“Curt Jett was a member of the Hargis clan in the Hargis-Cockrill feud. Once he was under sentence of death, but the Kentucky Court of Appeals reversed the verdict and he accepted a life term without appeal. That was for the killing of James Cockrill, July 20, 1902, near the courthouse at Jackson. He claimed […]comments
Tag Archives: feuds
“No section of the great Civil War suffered so enduringly as that which was the boundary line between the sections, and no part of the boundary suffered more from devastations of war in the passing to and fro of armed forces and from the raids of marauding bands, than did Fentress County, TN. “Before the […]comments
“Once we hit a place where a feud was being settled. It was back in the hill country of Virginia and the place was called Rocky Comfort. It really wasn’t a town. There was a water-power grist mill, a store, a blacksmith shop and about a quarter of a mile up the little valley there […]comments
For many years Ira Butts and neighbor Clifton Pitts had been arguing over the boundary line of a small piece of property. The land was separated between the neighbors by a small creek, which headed on property owned by Butts. Each neighbor suspected that someone had channeled the branch to run opposite its original location. […]comments
Before Hollene had time to react, a single shot from a high-powered Winchester rifle exploded into the air. Al’s startled horse jumped and spun wildly.
Another shot. Hollene fell to the ground, her face torn to pieces, black from powder burn and smattered in blood.
Dave Dingess, riding nearly beside Al and Hollene, had also spotted the two men hiding among the rocks. He had put up his hand before the second shot, then felt it go numb. Feeling little pain, he had quickly turned his horse and slid over toward its side opposite the shooters, and clung to his saddle, keeping his arms around the horse’s neck, until he maneuvered to safety. He and Harve galloped back up the creek toward home and help. No shots came their way. But Dave’s hand was covered in blood.
Al, meanwhile, tried to regain control of his horse. He looked down at his wife, then up toward the rocks.
Another shot—this time finding its mark.
Al fell to the ground, rolling in the dust. He felt pain at his right elbow and all through his arm, then numbness. His arm was covered in blood—shot and broken—useless from the fall.
His horse sped away down the creek.

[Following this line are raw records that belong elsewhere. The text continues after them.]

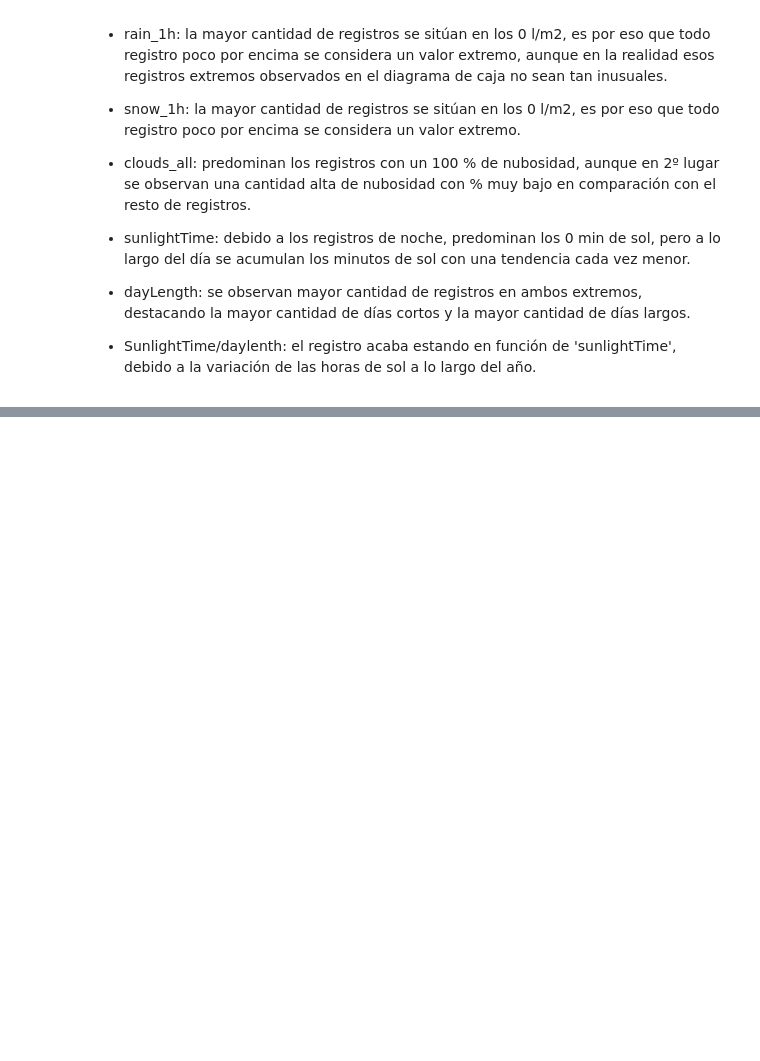
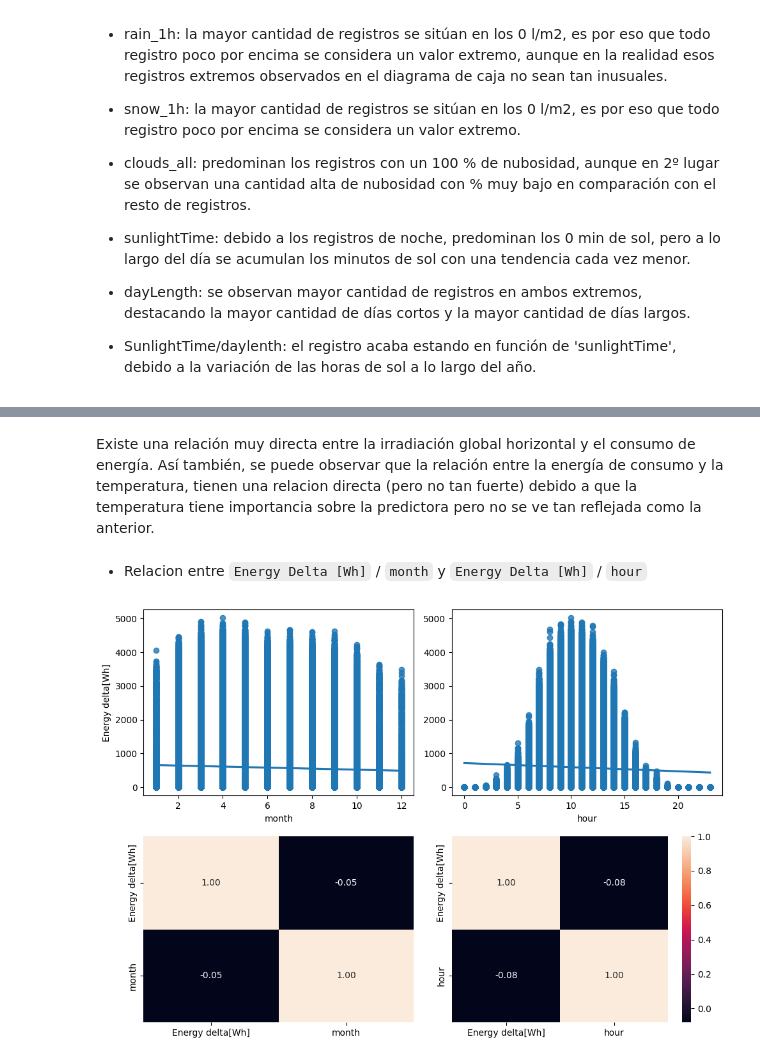
Before and after one commit to 4GeeksAcademy/Final-Project-JOF, a Jupyter notebook: src/Proyecto JOF.ipynb, the cells around one changed output, grey strips where cells are left out. Saved outputs shown, nothing was run; the diff lists cells and outputs as text; code cells hidden in the pictures; blank space fills up the shorter version.

```diff
--- a/src/explore.ipynb
+++ b/src/Proyecto JOF.ipynb
@@ -590,0 +609,20 @@ plt.show()
+# %% [markdown]
+Existe una relación muy directa entre la irradiación global horizontal y el consumo de energía. Así también, se puede observar que la relación entre la energía de consumo y la temperatura, tienen una relacion directa (pero no tan fuerte) debido a que la temperatura tiene importancia sobre la predictora pero no se ve tan reflejada como la anterior.
+# %% [markdown]
+- Relacion entre `Energy Delta [Wh]` / `month` y `Energy Delta [Wh]` / `hour`
+# %%
+fig, axis = plt.subplots(2, 2, figsize = (10, 7))
+
+# Crear un diagrama de dispersión múltiple
+sns.regplot(ax = axis[0, 0], data = total_data, x = "month", y = "Energy delta[Wh]")
+sns.heatmap(total_data[["Energy delta[Wh]", "month"]].corr(), annot = True, fmt = ".2f", ax = axis[1, 0], cbar = False)
+sns.regplot(ax = axis[0, 1], data = total_data, x = "hour", y = "Energy delta[Wh]").set(ylabel=None)
+sns.heatmap(total_data[["Energy delta[Wh]", "hour"]].corr(), annot = True, fmt = ".2f", ax = axis[1, 1])
+
+# Ajustar el layout
+plt.tight_layout()
+
+# Mostrar el plot
+plt.show()
+# %% [output]
+[figure, added]
```
Also changed, not shown: parts of 31 cells of this notebook.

Al crawled toward Hollene, reaching under his jacket for a pistol. Then came another shot, this time grazing his breast and ripping the fabric of his vest. The pressure was intense.
Al followed his horse downstream to safety.
For a brief moment, the scene was completely quiet.comments